His collaged wooden masks in this exhibition are mirrored in Torr’s paintings, concealing the faces of some of her subjects; an intuitive reference to identify formation and how we alter ourselves to interact with the different people around us.
The artistic practice of both Torr and Laing is uniquely strange and sensitive. But through their works, both artists help us to look at our personal circumstances and journeys, and form a sense of our own narrative.
Torr attained a Bachelor of Fine Arts from the Parsons School of Design in New York in 2010, and returned to South Africa to work as an artist and arts educator. She has exhibited in group and solo show around the country. This is her second exhibition with 99 Loop.

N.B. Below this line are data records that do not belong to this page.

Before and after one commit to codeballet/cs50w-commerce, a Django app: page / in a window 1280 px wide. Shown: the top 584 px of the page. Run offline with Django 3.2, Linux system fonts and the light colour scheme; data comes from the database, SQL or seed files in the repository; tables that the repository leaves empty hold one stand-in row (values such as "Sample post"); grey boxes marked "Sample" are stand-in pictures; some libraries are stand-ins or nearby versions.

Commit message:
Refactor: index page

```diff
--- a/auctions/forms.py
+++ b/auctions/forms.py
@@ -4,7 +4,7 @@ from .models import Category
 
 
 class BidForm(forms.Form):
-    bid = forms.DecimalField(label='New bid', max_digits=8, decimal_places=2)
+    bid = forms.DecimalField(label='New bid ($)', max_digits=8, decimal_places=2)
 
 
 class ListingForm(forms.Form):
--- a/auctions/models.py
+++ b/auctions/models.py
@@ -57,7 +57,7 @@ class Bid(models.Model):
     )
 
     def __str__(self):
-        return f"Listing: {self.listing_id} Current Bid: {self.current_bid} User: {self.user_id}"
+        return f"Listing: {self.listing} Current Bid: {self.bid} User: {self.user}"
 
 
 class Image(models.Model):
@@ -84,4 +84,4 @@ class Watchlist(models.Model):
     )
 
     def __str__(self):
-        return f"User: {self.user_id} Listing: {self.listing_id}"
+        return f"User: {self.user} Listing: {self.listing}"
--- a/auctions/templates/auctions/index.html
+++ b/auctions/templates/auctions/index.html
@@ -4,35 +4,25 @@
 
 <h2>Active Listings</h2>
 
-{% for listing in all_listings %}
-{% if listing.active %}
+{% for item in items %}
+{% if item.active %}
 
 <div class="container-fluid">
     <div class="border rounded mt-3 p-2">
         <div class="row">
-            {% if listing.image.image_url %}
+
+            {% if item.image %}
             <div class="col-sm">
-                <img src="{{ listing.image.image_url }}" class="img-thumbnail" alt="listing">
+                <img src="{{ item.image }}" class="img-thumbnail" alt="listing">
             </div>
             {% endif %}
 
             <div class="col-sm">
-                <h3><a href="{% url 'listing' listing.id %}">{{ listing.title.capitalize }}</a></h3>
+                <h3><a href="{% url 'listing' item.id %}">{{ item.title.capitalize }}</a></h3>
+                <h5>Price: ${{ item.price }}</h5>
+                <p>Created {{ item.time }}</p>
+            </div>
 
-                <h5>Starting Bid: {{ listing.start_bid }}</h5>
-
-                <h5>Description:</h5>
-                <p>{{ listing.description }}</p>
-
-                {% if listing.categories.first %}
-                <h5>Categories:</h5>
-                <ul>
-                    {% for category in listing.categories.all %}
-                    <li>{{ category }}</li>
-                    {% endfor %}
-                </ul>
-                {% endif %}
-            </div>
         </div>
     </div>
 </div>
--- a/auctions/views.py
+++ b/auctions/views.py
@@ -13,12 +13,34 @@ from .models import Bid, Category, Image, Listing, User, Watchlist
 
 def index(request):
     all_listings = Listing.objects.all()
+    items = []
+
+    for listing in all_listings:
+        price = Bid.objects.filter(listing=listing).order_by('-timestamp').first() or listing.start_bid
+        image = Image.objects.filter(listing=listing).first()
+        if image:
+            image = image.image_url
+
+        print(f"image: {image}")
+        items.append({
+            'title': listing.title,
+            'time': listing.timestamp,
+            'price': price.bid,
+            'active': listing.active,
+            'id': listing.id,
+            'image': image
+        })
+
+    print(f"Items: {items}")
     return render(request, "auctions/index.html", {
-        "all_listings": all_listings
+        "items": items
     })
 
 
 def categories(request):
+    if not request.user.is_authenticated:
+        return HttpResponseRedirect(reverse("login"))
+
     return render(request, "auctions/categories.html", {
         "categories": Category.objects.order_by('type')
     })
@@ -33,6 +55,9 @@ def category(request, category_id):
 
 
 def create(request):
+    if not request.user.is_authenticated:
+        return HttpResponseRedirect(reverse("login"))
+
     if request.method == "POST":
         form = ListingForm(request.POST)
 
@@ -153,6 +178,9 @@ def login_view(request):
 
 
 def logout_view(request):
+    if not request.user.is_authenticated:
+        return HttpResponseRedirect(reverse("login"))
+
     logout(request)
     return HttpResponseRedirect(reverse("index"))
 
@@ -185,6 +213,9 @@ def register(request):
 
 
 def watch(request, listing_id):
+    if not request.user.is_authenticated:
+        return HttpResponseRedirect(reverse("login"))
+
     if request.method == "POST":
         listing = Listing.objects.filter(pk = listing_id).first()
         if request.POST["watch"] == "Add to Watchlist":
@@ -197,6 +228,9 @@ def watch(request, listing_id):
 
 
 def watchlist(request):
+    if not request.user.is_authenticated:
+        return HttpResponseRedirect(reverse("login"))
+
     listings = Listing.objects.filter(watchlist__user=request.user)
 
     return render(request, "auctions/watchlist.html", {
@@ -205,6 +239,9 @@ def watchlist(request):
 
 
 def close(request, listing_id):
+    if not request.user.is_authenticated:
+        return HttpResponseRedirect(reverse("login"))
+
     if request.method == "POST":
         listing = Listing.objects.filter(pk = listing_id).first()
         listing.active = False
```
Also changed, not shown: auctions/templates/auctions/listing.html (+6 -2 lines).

Laing graduated from the University of Pretoria with a Fine Art degree and specialises in mixed media sculptures with machine aesthetic. He is one of the founding members of Found Collective, a collective for collaboration and promotion of the arts in Pretoria. His works explore the loss of culture and ritual in our mass produced consumerist society.